How naive I was!
I first started by placing a spoon at the back of my throat. It didn’t take long before I mastered the concept and was able to just use my index and middle finger to induce vomiting in a couple seconds. Before long I was doing it several times a day.
I became very good at it and convinced that there wasn’t a place on earth I couldn’t do it, including restaurants, school, the mall, outdoors … and even at my friend’s houses.
My favourite foods included ice cream, cookies and anything that had some sort of cream or sauce. I learned which foods came up easily and which ones made me choke and avoided anything overly-starchy or dense. A sadistic part of me enjoyed re-experiencing the taste of the food as it came back up again. And again and again. It was as if I had a void that I was trying to fill, over and over again.
It only lasted a few years, and that’s not because I entered a treatment program.
My bulimia recovery was easy because of one simple realization…
It ended because I recognized that it doesn’t work, and that’s what made it so easy to break this habit. When I say “bulimia recovery”, I’m talking about the side effects and not the deeper issues surrounding eating disorders.
And that’s an important first step.
A women-only study led by Drexel University showed that the participants hit their highest weights while engaging in bulimic behaviors such as laxative abuse and vomiting, and that the longer that a woman battles bulimia, the more her weight will climb.
It was shown that while vomiting somewhat halts food absorption it didn’t do so completely.

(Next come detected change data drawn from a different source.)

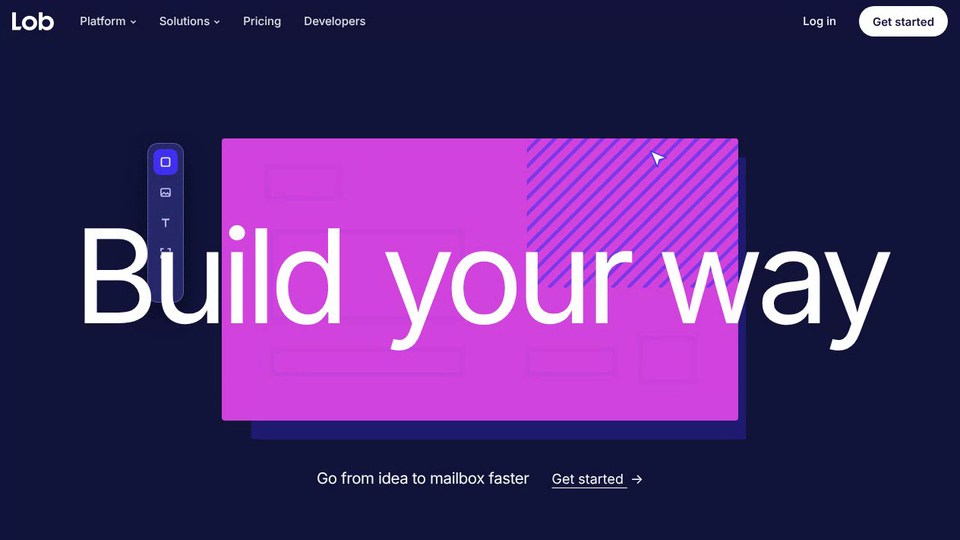
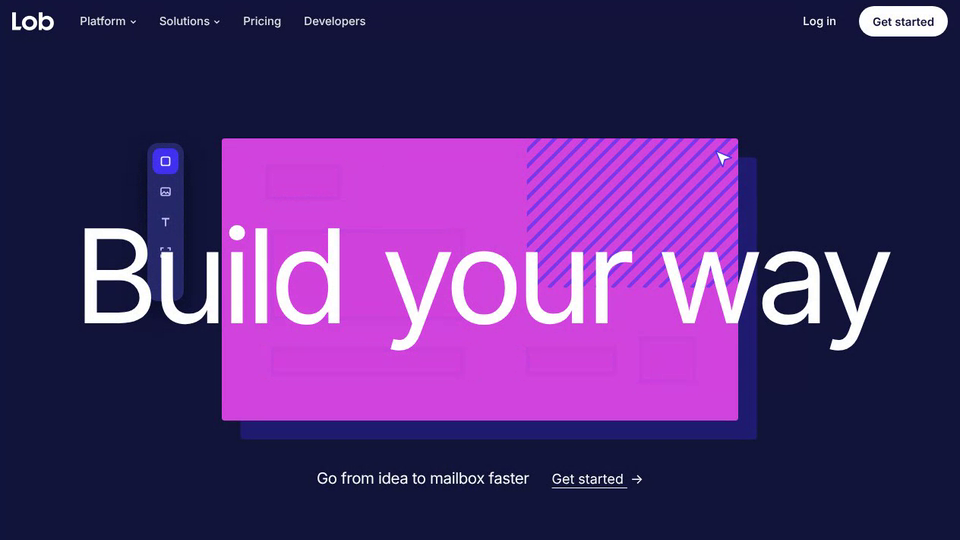
Lob Get Started: hero polish, borderless UI, serif template heading (#866)
* Lob Get Started: website mockup on dark navy

Shopify /start scroll structure for Lob: build your way hero with a
cycling mail collage, five stacked templates that open into a full
template preview, a scroll-driven Visual Editor, a CTA section with
QR code, PURL and coupon code, a fanned CTA card lineup and a centered
closing CTA.

Claude-Session: https://claude.ai/code/session_016rpgucWKf3te6zwsCQ1J4C

* Lob Get Started: chosen template drops into the Visual Editor

The Choose your template stack and the Visual Editor are now one
scroll section: the middle card is picked, the editor rises, and a
cursor carries the card into the canvas, where it opens into its
editable layers before the import, edit, swap and personalize steps.

Claude-Session: https://claude.ai/code/session_016rpgucWKf3te6zwsCQ1J4C

* Lob Get Started: lineup heading is Be at the top of the mail stack like these masters

Claude-Session: https://claude.ai/code/session_016rpgucWKf3te6zwsCQ1J4C

* Lob Get Started: lineup heading is Top of the mail stack

Claude-Session: https://claude.ai/code/session_016rpgucWKf3te6zwsCQ1J4C

* Lob Get Started: landscape mail stack cards, no tab labels

Claude-Session: https://claude.ai/code/session_016rpgucWKf3te6zwsCQ1J4C

* Lob Get Started: closing CTA on three lines, no Template Gallery in the nav

Claude-Session: https://claude.ai/code/session_016rpgucWKf3te6zwsCQ1J4C

* Lob Get Started: no outline on the picked template card
[…]

diff --git a/lob-get-started/index.html b/lob-get-started/index.html
@@ -87,7 +87,7 @@ html body nav.back:not(.sb-panel):not(:has(>div))>a,html body nav.back:not(.sb-p
 .chipfile .ok{width:22px;height:22px;border-radius:6px;background:var(--lime);display:grid;place-items:center}
 /* hero postcard: abstract blocks -> high fidelity -> bleed + crop -> QA scan -> checks */
 .hc{position:absolute;left:0;top:0;width:700px;height:430px;transform-origin:0 0;--pu:#4131f1;--mint:#c9f0e4;--hot:#d244de}
-.pcv{position:absolute;left:0;top:0;width:700px;height:430px}
+.pcv{position:absolute;left:-100px;top:-40px;width:900px;height:510px}
 .post{position:absolute;left:10px;top:34px;width:680px;height:371px;pointer-events:none}
 .blk{position:absolute;box-sizing:border-box;border:2.5px solid var(--lav);background:rgba(169,156,255,.12);border-radius:6px;opacity:0;transform:scale(.7);transition:opacity .3s,transform .45s cubic-bezier(.2,1.6,.4,1),background .5s,border-color .5s,border-radius .5s}
 .blk.in{opacity:1;transform:none}
@@ -127,15 +127,15 @@ html body nav.back:not(.sb-panel):not(:has(>div))>a,html body nav.back:not(.sb-p
 .bleed i:nth-child(3){right:-22px;top:10px;width:16px;height:2px}.bleed i:nth-child(4){right:10px;top:-22px;width:2px;height:16px}
 .bleed i:nth-child(5){left:-22px;bottom:10px;width:16px;height:2px}.bleed i:nth-child(6){left:10px;bottom:-22px;width:2px;height:16px}
 .bleed i:nth-child(7){right:-22px;bottom:10px;width:16px;height:2px}.bleed i:nth-child(8){right:10px;bottom:-22px;width:2px;height:16px}
-.qa{position:absolute;left:50%;top:-34px;transform:translateX(-50%) translateY(6px);height:30px;padding:0 14px;border-radius:99px;background:#262a6b;color:#fff;display:flex;align-items:center;gap:8px;font:700 11px var(--sans);letter-spacing:.12em;white-space:nowrap;opacity:0;transition:opacity .3s,transform .3s;z-index:3}
+.qa{position:absolute;left:50%;top:-20px;transform:translateX(-50%) translateY(6px);height:30px;padding:0 14px;border-radius:99px;background:#262a6b;color:#fff;display:flex;align-items:center;gap:8px;font:700 11px var(--sans);letter-spacing:.12em;white-space:nowrap;opacity:0;transition:opacity .3s,transform .3s;z-index:3}
 .qa.on{opacity:1;transform:translateX(-50%)}
 .qa i{font-style:normal;font-size:13px;font-weight:700;color:var(--mint)}
-.rail{position:absolute;left:-88px;top:40px;width:48px;padding:7px;border-radius:14px;background:#262a6b;border:1px solid rgba(169,156,255,.4);display:flex;flex-direction:column;gap:6px;box-shadow:0 14px 30px rgba(0,0,0,.35);opacity:0;transform:translateX(-8px);transition:opacity .35s,transform .35s;z-index:3}
+.rail{position:absolute;left:-88px;top:40px;width:48px;padding:7px;border-radius:14px;background:#262a6b;display:flex;flex-direction:column;gap:6px;box-shadow:0 14px 30px rgba(0,0,0,.35);opacity:0;transform:translateX(-8px);transition:opacity .35s,transform .35s;z-index:3}
 .rail.on{opacity:1;transform:none}
 .rail b{height:34px;border-radius:9px;display:grid;place-items:center;color:#c9c4ff;transition:background .2s,color .2s}
 .rail b svg{width:16px;height:16px}
 .rail b.on{background:var(--pu);color:#fff}
-.gal{position:absolute;left:520px;top:-26px;width:284px;padding:16px;border-radius:12px;background:#262a6b;border:1px solid rgba(169,156,255,.4);color:#fff;box-shadow:0 18px 40px rgba(0,0,0,.4);opacity:0;transform:translateY(-8px);transition:opacity .35s,transform .35s;z-index:3}
+.gal{position:absolute;left:520px;top:-26px;width:284px;padding:16px;border-radius:12px;background:#262a6b;color:#fff;box-shadow:0 18px 40px rgba(0,0,0,.4);opacity:0;transform:translateY(-8px);transition:opacity .35s,transform .35s;z-index:3}
 .gal.on{opacity:1;transform:none}
 .gal .gt{display:flex;justify-content:space-between;font:600 12px var(--sans);margin-bottom:12px}
 .gal .gn{color:#a99cff;font-weight:500}
@@ -143,9 +143,10 @@ html body nav.back:not(.sb-panel):not(:has(>div))>a,html body nav.back:not(.sb-p
 .gal .g div{aspect-ratio:1.05;border-radius:7px;background-size:cover;background-position:center;outline:3px solid transparent;outline-offset:2px;transition:outline-color .25s}
 .gal .g.on div{outline-color:var(--hot)}
 .gal .g small{display:block;margin-top:6px;font:600 10.5px var(--sans)}
-.chk{position:absolute;left:-64px;top:262px;width:272px;padding:16px 18px 16px;border-radius:12px;background:#262a6b;border:1px solid rgba(169,156,255,.4);color:#fff;box-shadow:0 18px 40px rgba(0,0,0,.4);opacity:0;transform:translateY(8px);transition:opacity .35s,transform .35s;z-index:3}
+.chk{position:absolute;left:-64px;top:276px;width:272px;padding:16px 18px 16px;border-radius:12px;background:#262a6b;color:#fff;box-shadow:0 18px 40px rgba(0,0,0,.4);opacity:0;transform:translateY(8px);transition:opacity .35s,transform .35s;z-index:3}
 .chk.on{opacity:1;transform:none}
 .chk .ct{font:700 10px var(--sans);letter-spacing:.14em;color:#a99cff;margin-bottom:8px;text-transform:uppercase}
+.chk .cr:first-of-type{border-top:0}
 .chk .cr{display:flex;align-items:center;justify-content:space-between;height:36px;font:500 13.5px var(--sans);border-top:1px solid rgba(255,255,255,.12)}
 .chk .cr i{width:20px;height:20px;border-radius:6px;background:rgba(255,255,255,.12);display:grid;place-items:center;transform:scale(.8);transition:background .25s,transform .35s cubic-bezier(.2,1.8,.4,1)}
 .chk .cr.ok i{background:var(--mint);transform:none}
@@ -292,6 +293,8 @@ html body nav.back:not(.sb-panel):not(:has(>div))>a,html body nav.back:not(.sb-p
 #ab.l2 #antsH{left:208px;top:50px;width:204px;height:100px}
 #ab.l2 #antsI{left:-6px;top:-6px;width:208px;height:292px}
 .ab .band p,.ab .band .qr{transition:all .6s cubic-bezier(.6,0,.2,1)}
+#tplH p{max-width:none;white-space:nowrap}
+@media (max-width:640px){#tplH p{white-space:normal}}
 #veH p{min-height:2.9em;max-width:520px;transition:opacity .3s,filter .3s,transform .3s}
 #veH p.sw{opacity:0;filter:blur(4px);transform:translateY(6px)}
 .steps{position:absolute;left:0;top:622px;width:960px;display:flex;justify-content:center;gap:10px}
@@ -413,7 +416,7 @@ footer nav{display:flex;gap:22px;margin-left:auto;flex-wrap:wrap}
         </div>
         <div class="gal" id="gal"><div class="gt"><span>Images ›</span><span class="gn">Healthcare</span></div>
           <div class="gth"><div class="g" id="g1"><div style="background-image:url(assets/care-1.webp)"></div></div><div class="g" id="g2"><div style="background-image:url(assets/care-2.webp);background-position:62% 30%"></div></div><div class="g" id="g3"><div style="background-image:url(assets/care-3.webp);background-position:45% 30%"></div></div></div></div>
-        <div class="chk" id="chk"><div class="ct">QA checks</div>
+        <div class="chk" id="chk">
           <div class="cr" id="cr1"><span>Deliverability</span><i></i></div>
           <div class="cr" id="cr2"><span>QR code correct</span><i></i></div>
           <div class="cr" id="cr3"><span>Name matches CSV</span><i></i></div>
@@ -429,7 +432,7 @@ footer nav{display:flex;gap:22px;margin-left:auto;flex-wrap:wrap}
 <!-- 1 templates: five stacked cards; the chosen one is dragged into the Visual Editor -->
 <section class="sec" id="tpl">
   <div class="stick" id="tplS">
-    <div class="hd" id="tplH" style="top:7%"><h2>Choose your <em class="s">template</em></h2><p>Start with 40+ ready-to-use mail pieces or design your own from scratch.</p></div>
+    <div class="hd" id="tplH" style="top:7%"><h2><em class="s">Choose your template</em></h2><p>Start with 40+ ready-to-use mail pieces or design your own.</p></div>
     <div class="hd" id="veH" style="opacity:0"><h2>Build in the <em class="s">Visual Editor</em></h2><p id="veSub">Start from a ready-to-use template or build your own from scratch.</p></div>
     <div class="box" id="veB">
       <div class="glow" id="veG"></div>
@@ -569,10 +572,10 @@ const EL_ORDER = [3, 4, 2, 0, 1];
 const IMG1 = new Image(); IMG1.src = 'assets/care-1.webp';
 const IMG2 = new Image(); IMG2.src = 'assets/care-2.webp';
 const IMG3 = new Image(); IMG3.src = 'assets/care-3.webp';
-const QRM = (() => { const out = [];   // a simplified 11 x 11 code: three finder squares and a few data blocks
-  const finder = (ox, oy) => { for (let y = 0; y < 4; y++) for (let x = 0; x < 4; x++) if (x === 0 || y === 0 || x === 3 || y === 3) out.push([ox + x, oy + y]); out.push([ox + 1.5, oy + 1.5]); };
-  finder(0, 0); finder(7, 0); finder(0, 7);
-  for (const p of [[5, 1], [5, 3], [6, 5], [8, 5], [10, 5], [5, 6], [7, 7], [9, 7], [5, 8], [8, 8], [10, 9], [6, 10], [8, 10], [10, 10], [1, 5], [3, 5]]) out.push(p);
+const QRM = (() => { const out = [];   // a simplified 15 x 15 code: three thin finder squares and a few data blocks
+  const finder = (ox, oy) => { for (let y = 0; y < 5; y++) for (let x = 0; x < 5; x++) if (x === 0 || y === 0 || x === 4 || y === 4) out.push([ox + x, oy + y]); out.push([ox + 2, oy + 2]); };
+  finder(0, 0); finder(10, 0); finder(0, 10);
+  for (const p of [[7, 1], [7, 3], [6, 6], [8, 6], [10, 7], [12, 7], [14, 7], [1, 7], [3, 7], [7, 8], [9, 9], [11, 9], [13, 10], [7, 10], [8, 12], [10, 12], [12, 13], [14, 12], [7, 14], [10, 14], [13, 14]]) out.push(p);
   return out; })();
 const LOOP = 19.4;
 const span = (t, a, b) => cl((t - a) / (b - a));
@@ -604,7 +607,7 @@ function drawDesign(t){
   if (lw > 0) { cx.fillStyle = PU; cx.fillRect(560, 390, 320 * lw, 90); }
   // photo slot: image 1 fades and settles in, image 2 replaces it later
   const e1 = ease(span(t, 5.5, 6.3)), e2 = ease(span(t, 11.1, 11.7)), e3 = ease(span(t, 12.1, 12.7));
-  for (const [img, e, fx] of [[IMG1, e1, .5], [IMG2, e2, .62], [IMG3, e3, .45]]) {
+  for (const [img, e, fx] of [[IMG2, e1, .62], [IMG3, e2, .45], [IMG1, e3, .5]]) {   // check-up, wellness, then the care team photo is the one chosen
     if (e <= 0) continue;
     cx.save(); cx.beginPath(); cx.rect(500, 0, 380, 390); cx.clip(); cx.globalAlpha = e;
     cover(img, 500, 0, 380, 390, fx, .3, 1.1 - .1 * e); cx.restore();
@@ -662,7 +665,7 @@ function drawDesign(t){
     cx.save(); cx.globalAlpha = 1 - qr; cx.strokeStyle = PU; cx.lineWidth = 3.6;
     const br = (x, y, dx, dy) => { cx.beginPath(); cx.moveTo(x + dx * 16, y); cx.lineTo(x, y); cx.lineTo(x, y + dy * 16); cx.stroke(); };
     br(28, 28, 1, 1); br(88, 28, -1, 1); br(28, 88, 1, -1); br(88, 88, -1, -1); cx.restore();
-    if (qr > 0) { cx.save(); cx.beginPath(); cx.rect(12, 12, 92, 92 * qr); cx.clip(); cx.fillStyle = '#1e2245'; const m = 92 / 11; for (const [x, y] of QRM) cx.fillRect(12 + x * m, 12 + y * m, m + .2, m + .2); cx.restore(); }
+    if (qr > 0) { cx.save(); cx.beginPath(); cx.rect(12, 12, 92, 92 * qr); cx.clip(); cx.fillStyle = '#1e2245'; const m = 92 / 15; for (const [x, y] of QRM) cx.fillRect(12 + x * m, 12 + y * m, m + .2, m + .2); cx.restore(); }
     cx.restore();
   }
   // URL: two bars and a pill, later the PURL on hot pink
@@ -694,7 +697,7 @@ function drawCard(t){
   const radius = lerp(6, 3, d);
   cx.save();
   cx.translate(CW0 / 2, CH0 / 2); cx.scale(grow, grow); cx.translate(-CW0 / 2, -CH0 / 2);
-  rr(50, 32, CW0, CH0, radius); cx.fillStyle = 'rgba(65,49,241,.3)'; cx.fill();   // hard offset shadow, purple at 30%
+  rr(32, 32, CW0, CH0, radius); cx.fillStyle = 'rgba(65,49,241,.3)'; cx.fill();   // hard offset shadow, purple at 30%
   rr(0, 0, CW0, CH0, radius); cx.fillStyle = PINK; cx.fill();
   cx.save(); rr(0, 0, CW0, CH0, radius); cx.clip();
   if (wire > 0) { cx.globalAlpha = wire; hatch(520, -6, 370, 260, PU, 27, 6); cx.globalAlpha = 1; }
@@ -704,16 +707,16 @@ function drawCard(t){
   cx.restore();
 }
 // cursor keyframes in stage px: [t, x, y]
-const HK = [[0, 640, 470], [.4, -64, 65], [4.6, -64, 65], [5.0, 574, 50], [5.6, 574, 50], [6.2, -64, 145], [6.8, -64, 105], [7.6, -64, 225], [8.4, -64, 185], [8.8, -64, 145], [9.9, -64, 225], [10.5, -64, 185], [11.0, 660, 50], [11.6, 660, 52], [11.9, 746, 50], [12.6, 746, 52], [13.1, 760, 470], [LOOP, 760, 470]];
+const HK = [[0, 640, 470], [.4, -64, 65], [4.6, -64, 65], [5.0, 660, 50], [5.6, 660, 50], [6.2, -64, 145], [6.8, -64, 105], [7.6, -64, 225], [8.4, -64, 185], [8.8, -64, 145], [9.9, -64, 225], [10.5, -64, 185], [11.0, 746, 50], [11.6, 746, 52], [11.9, 574, 50], [12.6, 574, 52], [13.1, 760, 470], [LOOP, 760, 470]];
 function at(t, K){ for (let i = 1; i < K.length; i++) if (t <= K[i][0]) { const a = K[i - 1], b = K[i]; const k = easeIO((t - a[0]) / (b[0] - a[0] || 1)); return [lerp(a[1], b[1], k), lerp(a[2], b[2], k)]; } return K[K.length - 1].slice(1); }
 const tog = (el, c, on) => el.classList.toggle(c, !!on);
 function heroAt(t, S){
   const fade = t > LOOP - .5 ? 1 - (t - (LOOP - .5)) / .5 : 1;
   $('#hc').style.opacity = fade;
-  const dpr = Math.min(2, devicePixelRatio || 1), W = Math.round(700 * S * dpr), H = Math.round(430 * S * dpr);
+  const dpr = Math.min(2, devicePixelRatio || 1), W = Math.round(900 * S * dpr), H = Math.round(510 * S * dpr);   // canvas runs 100px past the stage sides so the shadow is never clipped
   if (cv.width !== W || cv.height !== H) { cv.width = W; cv.height = H; }
   cx.setTransform(1, 0, 0, 1, 0, 0); cx.clearRect(0, 0, W, H);
-  cx.setTransform(S * dpr * KS, 0, 0, S * dpr * KS, S * dpr * CX0, S * dpr * CY0);
+  cx.setTransform(S * dpr * KS, 0, 0, S * dpr * KS, S * dpr * (CX0 + 100), S * dpr * (CY0 + 40));
   drawCard(t);
   // tool rail: the tool placing the current element
   tog(HC.rail, 'on', t > .2 && t < 13.1);
@@ -721,9 +724,9 @@ function heroAt(t, S){
   for (const k in railB) tog(railB[k], 'on', k === tool);
   // gallery: image 1 then image 2, the photo slot follows
   tog(HC.gal, 'on', t >= 5.0 && t < 13.0);
-  tog($('#g1'), 'on', t >= 5.4 && t < 10.9);
-  tog($('#g2'), 'on', t >= 10.9 && t < 11.9);
-  tog($('#g3'), 'on', t >= 11.9 && t < 13.0);
+  tog($('#g2'), 'on', t >= 5.4 && t < 10.9);
+  tog($('#g3'), 'on', t >= 10.9 && t < 11.9);
+  tog($('#g1'), 'on', t >= 11.9 && t < 13.0);
   HC.ants.style.opacity = (t >= 5.4 && t < 6.4) || (t >= 10.9 && t < 12.8) ? 1 : 0;
   HC.bleed.style.opacity = t >= 13.2 && t < 14.6 ? 1 : 0;
   const sc = span(t, 14.8, 16.0);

The average bulimic can consume thousands of calories in a single sitting this means they will still gain weight from excess calorie consumption.
On top of that, this behaviour causes a drastic increase in stress hormones, and stress makes you fat.
So my bulimia recovery was easy. But that didn’t solve my problem, and I continued to engage in unhealthy practices to lose weight for almost twenty years until I finally got professional help for my body image issues. What I realized was that at the root of it was the realization that my eating disorders were a coping strategy.
According to Dr. Nina Savelle-Rocklin, many of us use food as a way to deal with painful, upsetting emotions and conflicts. Her website and podcast is an excellent resource for anyone starting on the path to eating disorder recovery. Another good resource for finding help in bulimia recovery is to locate a practitioner or treatment center on the Eating Disorder Hope website.
As for me, it’s been five years since I engaged in any kind of self-deprecating behaviour to change my body and I wrote a short eBook on the subject called “Rewire your Mind, Release the Weight” which is about releasing a “fat person identity” and getting on with your life!